■ Assigned task ■
When you have gone through the entries below, state how many lines include the word "errors" and write nothing else.

■ Supplied information ■
● ● ● ● ●

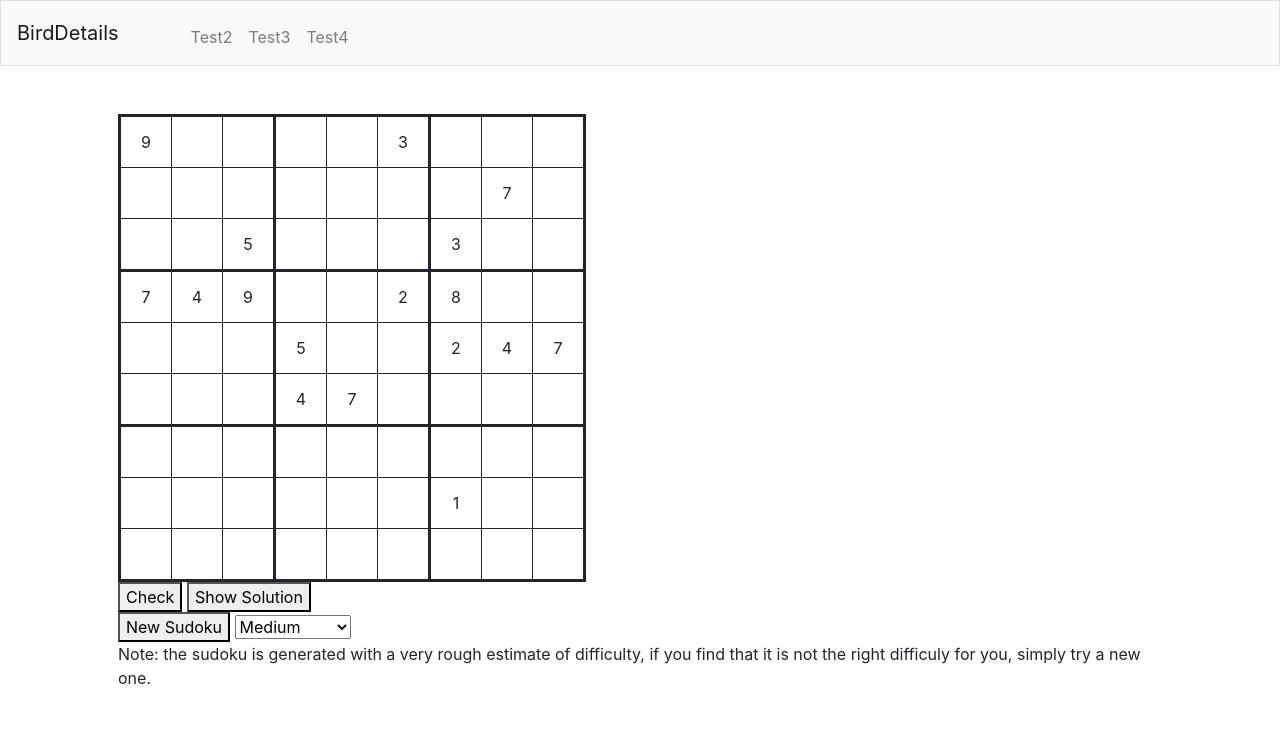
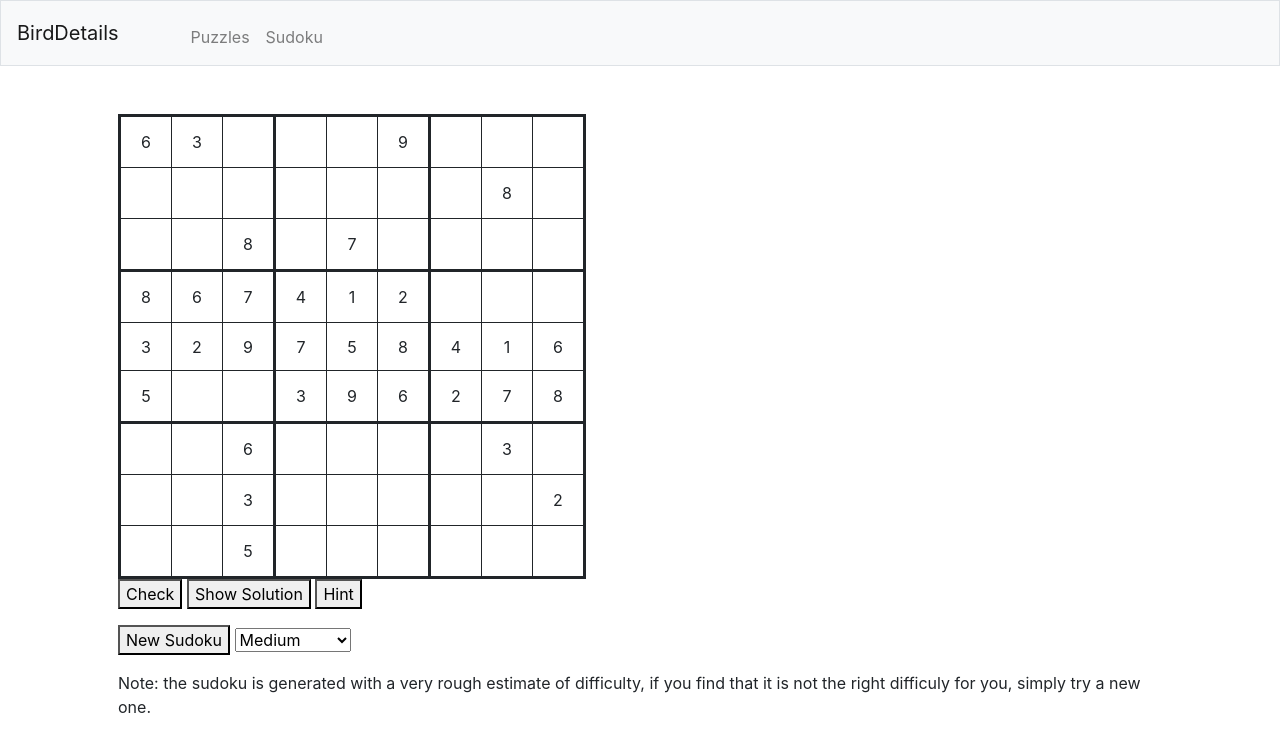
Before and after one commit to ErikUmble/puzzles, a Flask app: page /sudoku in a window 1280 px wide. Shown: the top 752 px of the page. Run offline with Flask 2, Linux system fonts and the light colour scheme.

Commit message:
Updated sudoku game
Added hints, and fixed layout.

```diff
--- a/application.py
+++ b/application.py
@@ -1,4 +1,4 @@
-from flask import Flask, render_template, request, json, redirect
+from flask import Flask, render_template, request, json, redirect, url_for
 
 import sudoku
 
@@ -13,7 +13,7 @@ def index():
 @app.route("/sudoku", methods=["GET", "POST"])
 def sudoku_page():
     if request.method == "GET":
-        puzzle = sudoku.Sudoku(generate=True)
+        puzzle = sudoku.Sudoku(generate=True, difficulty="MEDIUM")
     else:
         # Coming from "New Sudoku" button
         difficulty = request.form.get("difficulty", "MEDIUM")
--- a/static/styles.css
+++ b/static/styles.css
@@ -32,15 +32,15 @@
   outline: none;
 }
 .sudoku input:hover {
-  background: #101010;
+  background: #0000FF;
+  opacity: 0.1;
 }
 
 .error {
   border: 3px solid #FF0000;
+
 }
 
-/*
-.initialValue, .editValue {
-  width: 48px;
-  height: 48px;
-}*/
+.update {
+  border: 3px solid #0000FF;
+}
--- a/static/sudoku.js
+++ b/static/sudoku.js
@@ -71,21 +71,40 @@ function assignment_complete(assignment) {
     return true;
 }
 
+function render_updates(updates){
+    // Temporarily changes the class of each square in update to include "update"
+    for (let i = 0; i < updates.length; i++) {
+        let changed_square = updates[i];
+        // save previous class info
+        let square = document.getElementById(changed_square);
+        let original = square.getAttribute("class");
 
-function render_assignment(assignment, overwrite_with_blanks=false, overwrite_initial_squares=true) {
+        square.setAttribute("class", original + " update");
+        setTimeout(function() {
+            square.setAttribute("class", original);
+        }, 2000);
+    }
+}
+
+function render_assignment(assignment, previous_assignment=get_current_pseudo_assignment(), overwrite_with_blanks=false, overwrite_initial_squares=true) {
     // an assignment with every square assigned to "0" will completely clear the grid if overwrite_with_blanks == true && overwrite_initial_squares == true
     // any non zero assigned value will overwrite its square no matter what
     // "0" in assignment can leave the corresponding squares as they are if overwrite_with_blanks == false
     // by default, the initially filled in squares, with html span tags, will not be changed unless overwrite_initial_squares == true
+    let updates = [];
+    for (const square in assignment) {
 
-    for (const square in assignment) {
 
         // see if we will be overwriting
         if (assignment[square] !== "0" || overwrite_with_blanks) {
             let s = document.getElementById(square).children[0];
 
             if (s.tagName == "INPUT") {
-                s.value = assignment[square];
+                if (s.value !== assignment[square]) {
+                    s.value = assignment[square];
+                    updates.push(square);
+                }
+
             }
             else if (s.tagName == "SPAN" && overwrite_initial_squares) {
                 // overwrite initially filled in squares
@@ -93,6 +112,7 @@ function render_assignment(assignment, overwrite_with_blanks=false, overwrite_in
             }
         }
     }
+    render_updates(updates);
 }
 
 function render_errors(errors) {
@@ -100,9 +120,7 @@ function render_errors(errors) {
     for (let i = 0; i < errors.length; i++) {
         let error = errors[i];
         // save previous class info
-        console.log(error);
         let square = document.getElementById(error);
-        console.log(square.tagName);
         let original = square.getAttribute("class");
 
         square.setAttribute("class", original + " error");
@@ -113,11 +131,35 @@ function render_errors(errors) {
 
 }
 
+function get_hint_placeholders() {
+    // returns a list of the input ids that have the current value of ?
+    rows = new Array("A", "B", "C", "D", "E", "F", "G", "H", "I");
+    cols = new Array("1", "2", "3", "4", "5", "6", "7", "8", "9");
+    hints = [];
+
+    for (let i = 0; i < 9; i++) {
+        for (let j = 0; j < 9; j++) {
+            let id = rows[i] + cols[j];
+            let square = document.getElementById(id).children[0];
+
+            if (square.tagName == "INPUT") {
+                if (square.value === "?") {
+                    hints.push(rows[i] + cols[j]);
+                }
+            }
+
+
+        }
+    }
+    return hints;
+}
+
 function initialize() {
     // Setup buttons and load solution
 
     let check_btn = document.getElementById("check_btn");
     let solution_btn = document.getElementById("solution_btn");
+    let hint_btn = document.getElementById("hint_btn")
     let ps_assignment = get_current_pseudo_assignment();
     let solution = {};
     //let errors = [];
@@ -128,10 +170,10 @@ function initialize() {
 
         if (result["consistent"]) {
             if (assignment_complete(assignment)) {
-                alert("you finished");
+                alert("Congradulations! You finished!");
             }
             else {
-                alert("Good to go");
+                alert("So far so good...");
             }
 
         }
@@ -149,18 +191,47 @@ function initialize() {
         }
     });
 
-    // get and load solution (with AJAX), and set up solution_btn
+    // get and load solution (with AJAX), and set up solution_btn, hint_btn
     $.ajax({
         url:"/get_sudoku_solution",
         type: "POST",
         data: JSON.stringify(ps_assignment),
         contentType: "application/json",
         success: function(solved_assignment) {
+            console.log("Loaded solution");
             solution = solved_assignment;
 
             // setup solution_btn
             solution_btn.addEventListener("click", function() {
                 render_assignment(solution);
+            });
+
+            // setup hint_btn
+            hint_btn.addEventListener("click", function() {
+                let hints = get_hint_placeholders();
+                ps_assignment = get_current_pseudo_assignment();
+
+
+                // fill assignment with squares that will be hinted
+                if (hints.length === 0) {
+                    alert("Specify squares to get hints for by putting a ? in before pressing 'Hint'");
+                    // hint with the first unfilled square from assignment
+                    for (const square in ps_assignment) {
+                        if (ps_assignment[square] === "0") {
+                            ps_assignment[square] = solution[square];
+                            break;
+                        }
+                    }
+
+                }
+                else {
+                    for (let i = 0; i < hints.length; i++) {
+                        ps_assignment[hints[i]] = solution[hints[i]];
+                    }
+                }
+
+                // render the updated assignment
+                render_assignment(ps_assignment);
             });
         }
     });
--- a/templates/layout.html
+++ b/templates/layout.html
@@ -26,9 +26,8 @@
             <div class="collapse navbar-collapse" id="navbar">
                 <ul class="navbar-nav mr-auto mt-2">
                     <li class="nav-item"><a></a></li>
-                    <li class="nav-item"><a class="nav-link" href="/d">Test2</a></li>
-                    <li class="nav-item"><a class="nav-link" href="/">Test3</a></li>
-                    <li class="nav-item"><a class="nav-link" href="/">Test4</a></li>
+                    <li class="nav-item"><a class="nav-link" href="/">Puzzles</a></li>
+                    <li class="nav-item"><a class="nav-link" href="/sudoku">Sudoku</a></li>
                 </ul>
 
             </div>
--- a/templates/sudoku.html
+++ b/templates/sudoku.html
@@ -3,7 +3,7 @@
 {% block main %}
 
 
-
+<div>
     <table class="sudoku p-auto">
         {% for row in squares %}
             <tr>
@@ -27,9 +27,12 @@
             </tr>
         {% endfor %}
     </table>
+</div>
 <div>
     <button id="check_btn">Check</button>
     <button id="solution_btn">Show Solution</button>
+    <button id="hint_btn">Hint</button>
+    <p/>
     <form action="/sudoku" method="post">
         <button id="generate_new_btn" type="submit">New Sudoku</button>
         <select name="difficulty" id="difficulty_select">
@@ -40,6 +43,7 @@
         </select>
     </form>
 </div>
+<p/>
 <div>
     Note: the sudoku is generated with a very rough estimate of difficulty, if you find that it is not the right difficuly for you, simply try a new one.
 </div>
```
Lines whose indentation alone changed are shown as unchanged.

● ● ● ● ●

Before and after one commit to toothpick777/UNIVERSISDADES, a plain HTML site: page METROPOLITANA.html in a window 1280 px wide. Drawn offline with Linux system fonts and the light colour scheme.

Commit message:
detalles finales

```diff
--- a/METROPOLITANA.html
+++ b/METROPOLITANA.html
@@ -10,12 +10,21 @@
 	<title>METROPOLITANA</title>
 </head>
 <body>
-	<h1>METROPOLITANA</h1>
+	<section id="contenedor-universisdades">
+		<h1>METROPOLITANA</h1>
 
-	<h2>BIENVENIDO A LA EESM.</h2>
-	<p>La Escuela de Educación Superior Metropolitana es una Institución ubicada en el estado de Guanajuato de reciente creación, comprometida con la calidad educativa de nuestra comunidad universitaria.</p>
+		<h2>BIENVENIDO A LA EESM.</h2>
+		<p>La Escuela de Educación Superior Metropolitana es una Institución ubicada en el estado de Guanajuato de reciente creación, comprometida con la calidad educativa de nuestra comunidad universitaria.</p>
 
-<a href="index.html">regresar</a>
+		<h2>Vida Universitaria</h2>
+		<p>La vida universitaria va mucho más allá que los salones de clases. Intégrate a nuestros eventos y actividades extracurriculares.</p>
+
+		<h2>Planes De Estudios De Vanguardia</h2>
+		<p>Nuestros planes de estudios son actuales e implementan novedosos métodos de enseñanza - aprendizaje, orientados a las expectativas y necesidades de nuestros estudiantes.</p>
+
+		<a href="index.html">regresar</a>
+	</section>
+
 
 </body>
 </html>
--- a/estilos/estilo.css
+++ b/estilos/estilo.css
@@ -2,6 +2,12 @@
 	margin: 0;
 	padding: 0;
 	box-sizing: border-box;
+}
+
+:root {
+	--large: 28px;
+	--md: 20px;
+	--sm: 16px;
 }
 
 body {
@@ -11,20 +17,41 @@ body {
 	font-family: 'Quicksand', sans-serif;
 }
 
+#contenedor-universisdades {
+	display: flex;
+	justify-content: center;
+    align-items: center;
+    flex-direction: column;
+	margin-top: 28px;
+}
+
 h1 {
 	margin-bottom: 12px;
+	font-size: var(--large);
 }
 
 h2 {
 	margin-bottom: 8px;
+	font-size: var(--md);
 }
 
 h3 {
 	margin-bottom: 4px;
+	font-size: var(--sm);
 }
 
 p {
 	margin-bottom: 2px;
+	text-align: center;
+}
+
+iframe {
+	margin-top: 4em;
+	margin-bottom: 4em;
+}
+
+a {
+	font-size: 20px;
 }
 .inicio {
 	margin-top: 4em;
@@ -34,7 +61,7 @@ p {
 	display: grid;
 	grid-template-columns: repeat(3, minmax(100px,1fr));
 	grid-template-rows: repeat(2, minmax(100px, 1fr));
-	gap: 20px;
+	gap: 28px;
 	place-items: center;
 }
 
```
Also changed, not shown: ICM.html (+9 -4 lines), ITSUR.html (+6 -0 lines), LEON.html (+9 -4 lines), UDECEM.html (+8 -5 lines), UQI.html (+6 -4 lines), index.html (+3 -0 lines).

● ● ● ● ●

■ Output for this exercise ■
6